▶

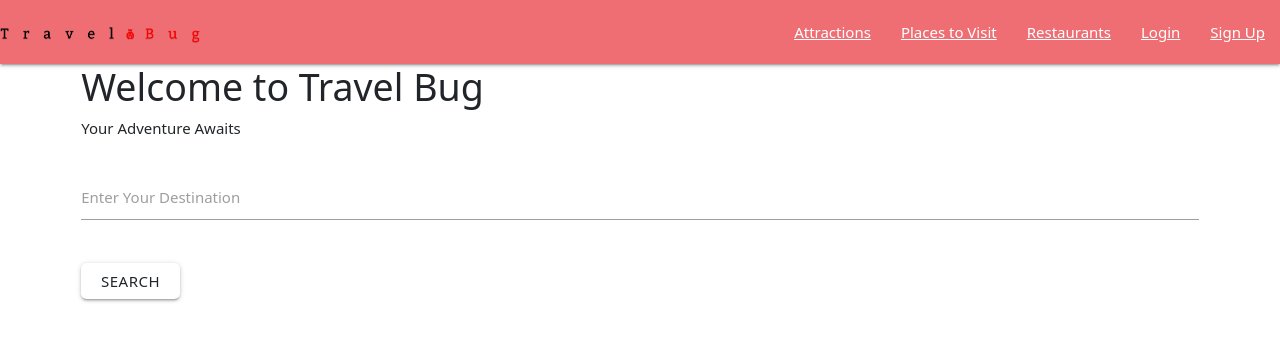
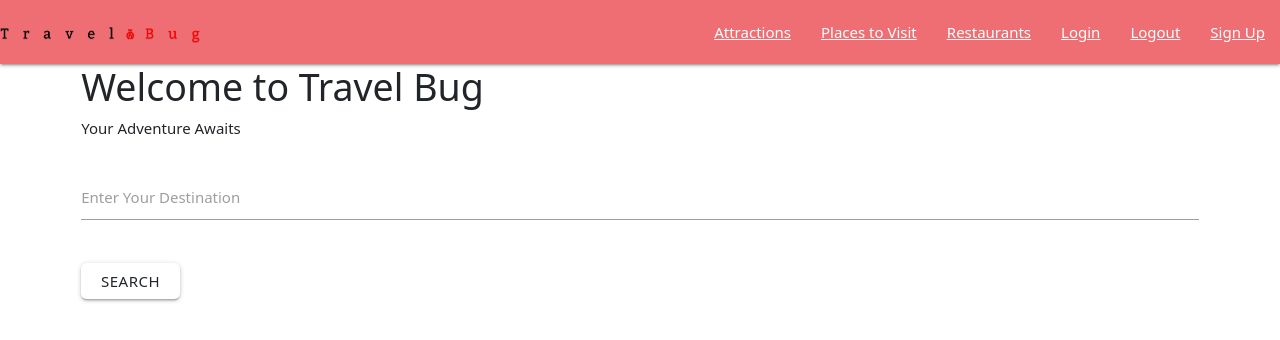
Before and after one commit to foxeyb28/Project-3-TravelBug, a React (Create React App) app in the folder client/: page / in a window 1280 px wide. Shown: the top 340 px of the page. Built offline with nearby package versions, Linux system fonts and the light colour scheme.

Commit message:
worked on logout function

```diff
--- a/client/src/components/Navtabs.js
+++ b/client/src/components/Navtabs.js
@@ -1,8 +1,15 @@
 import React from 'react';
 import 'materialize-css/dist/css/materialize.min.css';
 import logo from './pages/images/logo1.png';
+import Auth from '../utils/auth';
 
 function NavTabs({ currentPage, handlePageChange }) {
+  const handleLogout = function(){
+
+      Auth.logout();
+      handlePageChange('Login')
+
+  };
   return (
     <div className="wrapper">
       <nav>
@@ -32,6 +39,11 @@ function NavTabs({ currentPage, handlePageChange }) {
               </a>
             </li>
             <li>
+              <a href="#Logout" onClick={() => handleLogout()}>
+                Logout
+              </a>
+            </li>
+            <li>
               <a href="#SignUp" onClick={() => handlePageChange('SignUp')}>
                 Sign Up
               </a>
```
Also changed, not shown: 1 other file (tests, documents, lock files or other folders).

◀

▶ _Exercise goal_
Every line above in which the word "from" is present must be copied into the answer.

▶ _Answer box_
 import React from 'react';
 import logo from './pages/images/logo1.png';
+import Auth from '../utils/auth';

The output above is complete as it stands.